SAN FRANCISCO — For years, job hunting over the age of 40 in the youth-obsessed Silicon Valley could prove hazardous to your career.
But judging from the experiences of technology workers roaming the country in search of job opportunities elsewhere, ageism is a universal problem in the industry.
“It’s not just Silicon Valley. It is everywhere,” says Pete Denes, 59, who used to run a $200 million sales division at Hitachi and now sells yard and monument signs in his native Omaha after a go at real estate in Phoenix. “It is very frustrating after a while.”
From California to Arizona and now Omaha, Denes says he traveled far and wide in search of work in tech.

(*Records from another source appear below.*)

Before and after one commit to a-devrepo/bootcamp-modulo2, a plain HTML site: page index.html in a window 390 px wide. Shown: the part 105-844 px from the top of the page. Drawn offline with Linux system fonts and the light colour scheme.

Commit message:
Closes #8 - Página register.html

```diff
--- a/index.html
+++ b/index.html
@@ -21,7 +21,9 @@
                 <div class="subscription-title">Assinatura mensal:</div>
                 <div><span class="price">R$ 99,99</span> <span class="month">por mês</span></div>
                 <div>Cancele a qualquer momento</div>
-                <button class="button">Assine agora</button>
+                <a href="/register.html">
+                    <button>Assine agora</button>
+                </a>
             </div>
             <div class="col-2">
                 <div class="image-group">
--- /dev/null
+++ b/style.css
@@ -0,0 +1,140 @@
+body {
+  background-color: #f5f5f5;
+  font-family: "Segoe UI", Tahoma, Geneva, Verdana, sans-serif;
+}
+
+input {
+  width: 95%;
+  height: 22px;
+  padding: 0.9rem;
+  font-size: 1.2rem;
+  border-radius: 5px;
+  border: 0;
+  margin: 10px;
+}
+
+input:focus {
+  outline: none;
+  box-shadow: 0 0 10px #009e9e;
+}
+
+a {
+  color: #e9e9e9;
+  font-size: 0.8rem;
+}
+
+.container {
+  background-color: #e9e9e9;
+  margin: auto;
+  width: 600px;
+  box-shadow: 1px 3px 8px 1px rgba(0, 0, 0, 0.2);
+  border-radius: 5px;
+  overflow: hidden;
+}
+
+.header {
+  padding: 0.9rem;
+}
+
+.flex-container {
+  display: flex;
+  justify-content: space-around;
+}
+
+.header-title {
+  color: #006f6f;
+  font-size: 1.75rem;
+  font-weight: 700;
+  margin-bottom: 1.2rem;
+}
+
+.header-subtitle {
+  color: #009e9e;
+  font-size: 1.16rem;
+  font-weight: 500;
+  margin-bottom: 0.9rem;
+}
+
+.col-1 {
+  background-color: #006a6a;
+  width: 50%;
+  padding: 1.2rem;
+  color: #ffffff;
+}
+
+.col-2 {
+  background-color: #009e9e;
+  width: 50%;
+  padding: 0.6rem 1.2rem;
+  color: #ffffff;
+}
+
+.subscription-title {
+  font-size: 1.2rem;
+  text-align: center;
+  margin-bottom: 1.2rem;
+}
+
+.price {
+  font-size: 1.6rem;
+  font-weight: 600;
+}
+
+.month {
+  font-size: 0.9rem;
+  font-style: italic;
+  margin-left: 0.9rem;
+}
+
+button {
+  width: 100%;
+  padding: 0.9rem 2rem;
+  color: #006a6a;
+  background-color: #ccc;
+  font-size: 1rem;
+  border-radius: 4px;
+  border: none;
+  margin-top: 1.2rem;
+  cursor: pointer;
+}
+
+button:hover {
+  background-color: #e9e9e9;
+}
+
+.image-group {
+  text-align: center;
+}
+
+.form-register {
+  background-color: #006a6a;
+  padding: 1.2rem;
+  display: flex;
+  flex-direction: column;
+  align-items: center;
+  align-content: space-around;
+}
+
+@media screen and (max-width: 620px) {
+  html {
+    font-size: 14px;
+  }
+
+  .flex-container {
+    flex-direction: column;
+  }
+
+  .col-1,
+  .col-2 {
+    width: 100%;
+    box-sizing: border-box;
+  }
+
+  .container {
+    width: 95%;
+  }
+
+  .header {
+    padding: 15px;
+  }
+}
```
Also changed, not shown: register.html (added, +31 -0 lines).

Nearly a decade and 300 rejected resumes later, he concluded it’s “virtually impossible to get my foot in the door anywhere.”
His experience is becoming increasingly common.
Age is the silent career killer in the tech industry. While companies openly wrestle with the lack of racial and gender diversity, regularly releasing workforce demographics, they refuse to disclose the average age of their staffers and offer little in the way of internal support for older workers.
A rise in complaints, and lawsuits, over ageism in Silicon Valley and elsewhere the past few years has contributed to the reticence among major tech employers to speak up on the topic.
“Systemic issues contribute to tech and (non-tech) fields,” says Brooks Holtom, management professor at Georgetown’s McDonough School of Business.
In tech, the issue is pronounced, he says, because start-ups are “based on young people taking risks, paying entry-level wages, to start companies.”
The median age of an American worker is 42. Yet at Facebook it’s 29, Google 30, Apple 31, Amazon 30 and Microsoft 33, according to self-reported employee data collected by research firm PayScale last year. (It did not collect data this year.) Most job candidates at those companies are 25 to 34 years old, according to data collected by Glassdoor, a jobs and recruiting website.
As the population ages, discrimination in hiring and on the job is becoming more pronounced not only in Silicon Valley but in tech hubs throughout the U.S., where workers relocated from the San Francisco Bay Area…